It’s been a month since my last update, which was focused on my trip one month ago to volunteer in Ishinomaki. I really can’t believe how long that time feels, and that I’ve been in Japan for now two full months; it feels like six months have passed since I stepped on the plane in Portland. But I must keep my duties up and report on how life is here in Japan!
Hanami Walk, October 1, 2011.
While the volunteering experience was one gigantic chunk of travel and time away from (what’s now) home, since then I’ve tried to stay busy in much smaller ways. I try to get out of the house to meet friends a couple times every week, even during the working week; fortunately the train makes it pretty easy to get out of Dodge. Examples of this include meeting other teachers in Omura (the major suburb south of here) to go bowling on the cheap, going up to Sasebo to see another teacher perform her music live, meeting up to watch movies or just make dinner, and (yes) hanging out playing video games. It’s the little things sometimes that keep you from going crazy; for me in the small town it’s especially true.
Hasami Walk was a pretty fun and simple festival. Since it's a fall festival, scarecrows and rice paddies ready for harvest were all over the place.
Little things are nice but there have also been some bigger festivals and things the past few weeks, too. The weekend of my birthday was a walking festival through one of the nearby towns — little shops, stalls and things are set up as a path through a neighboring countryside town, and it simply provides a good reason to walk around and enjoy the countryside. Other ALTs who live in the cities or suburbs were definitely impressed.
Three weeks ago, we had a three-day weekend and it coincided with one of the big festivals in Nagasaki city, called Kunchi. I honestly can’t say I saw much of the festival — I went down to the big city on Saturday but I got out of the house far later than I’d anticipated, partially because I ran into a different event in my town…when they had the elementary and middle-school boys sumo wrestling. Yeah, you read that correctly. That same weekend was Oktoberfest up in Sasebo…where I finally had good beer in Japan. Bliss.

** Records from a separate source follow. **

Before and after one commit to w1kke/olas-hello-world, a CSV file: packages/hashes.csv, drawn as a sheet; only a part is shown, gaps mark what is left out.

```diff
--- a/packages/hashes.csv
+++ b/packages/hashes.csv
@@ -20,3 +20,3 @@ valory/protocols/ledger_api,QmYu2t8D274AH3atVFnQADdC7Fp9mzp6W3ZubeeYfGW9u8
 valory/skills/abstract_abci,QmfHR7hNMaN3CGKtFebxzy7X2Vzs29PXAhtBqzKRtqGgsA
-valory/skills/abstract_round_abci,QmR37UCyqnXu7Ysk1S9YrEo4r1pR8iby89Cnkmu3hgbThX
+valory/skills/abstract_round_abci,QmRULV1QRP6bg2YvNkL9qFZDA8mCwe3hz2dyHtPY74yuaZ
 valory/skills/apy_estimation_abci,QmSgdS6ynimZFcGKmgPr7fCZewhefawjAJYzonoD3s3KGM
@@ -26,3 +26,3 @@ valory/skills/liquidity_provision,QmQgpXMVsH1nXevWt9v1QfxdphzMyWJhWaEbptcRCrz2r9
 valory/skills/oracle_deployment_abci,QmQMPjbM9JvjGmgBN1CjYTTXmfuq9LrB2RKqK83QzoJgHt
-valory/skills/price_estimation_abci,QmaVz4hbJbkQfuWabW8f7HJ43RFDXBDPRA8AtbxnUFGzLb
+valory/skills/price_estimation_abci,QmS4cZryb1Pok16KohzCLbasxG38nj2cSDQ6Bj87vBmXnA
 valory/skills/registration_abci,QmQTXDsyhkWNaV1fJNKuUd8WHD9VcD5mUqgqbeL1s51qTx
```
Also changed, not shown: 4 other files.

"Wait...what?!?" Huis Ten Bosch, a Dutch theme park in Japan, because that makes sense.
Another funny thing about this area is the local huge amusement park. It’s not just any kind of park, either — I don’t think it has much in terms of rides and roller coasters, trading instead on culture. How? Because it’s Dutch themed. It’s called Huis Ten Bosch and is…interesting. It’s like somebody watched a bunch of Steves in Europe episodes from Holland and mashed them into an amusement park. I’ve been a couple times – once to see fireworks on a weekend when admission was super cheap, and once for the yearly wine festival. Huis Ten Bosch is also where I’m going to be running a 10K next month that I’ve been training for pretty regularly…I can now run 3 miles, and I’m trying for 4 this week. Still a little ways to go to make 10K, unfortunately. Another reason why HTB stands out for the local foreign community: Imported foods, especially beer, wine and cheeses. It’s the little things sometimes.
Sasebo Yosakoi Matsuri, October 22, 2011
I’ve been somewhat regularly to both large cities in the area, Nagasaki city and Sasebo. I go to Sasebo much more often because it’s a lot closer to where I live – 30 minutes or so instead of 45 minutes to an hour – and because it’s a lot smaller and compact. I can get to the main shopping district in Sasebo within a 10-minute walk from the train station, so it’s much more accessible. I need to explore Nagasaki some more – especially the major sites related to the atomic bombing – but it definitely feels more urban than Sasebo. After living in the countryside for a few months, the cities are starting to feel a bit overwhelming, which is a thought I never imagined I’d have. I love cities and I love Portland, but it’s amazing how quickly I’ve adapted to city life.
It’s hard to think of much more to write because everything seems to still be such a simple, natural transition for me. I’m learning more and more with every day in the classroom, and adjusting to other aspects of life — food, transport, etc. — as well. I guess it’s good in a way that things are so boring.
The one part where I’m both extremely happy and surprised, though, is how quickly I’ve fallen in with the other teachers in the area. I guess the best example was for my birthday — which I hate to publicize too much, it makes me feel far more important than my station in life deserves. I had “Happy Birthday!” songs in every class that day (thanks to my wonderful teachers), a wonderful dinner with close friends that night (yet more “Happy Birthday” and a cake!), and a party with two others who have close birthdays on Saturday night (drinking, “Happy Birthday,” AND a cake!). It was all a bit overwhelming in such a positive way; I can’t ask for that sort of appreciation, but I’ll sheepishly accept it.
Overall I just continually feel lucky to have this experience and this opportunity. Between applying in 2007, applying last year and going through the process twice, I had many chances to think, “Is this what I really want?” I will still probably hold off being definitive with my answer but it’s pushing towards “Yes.”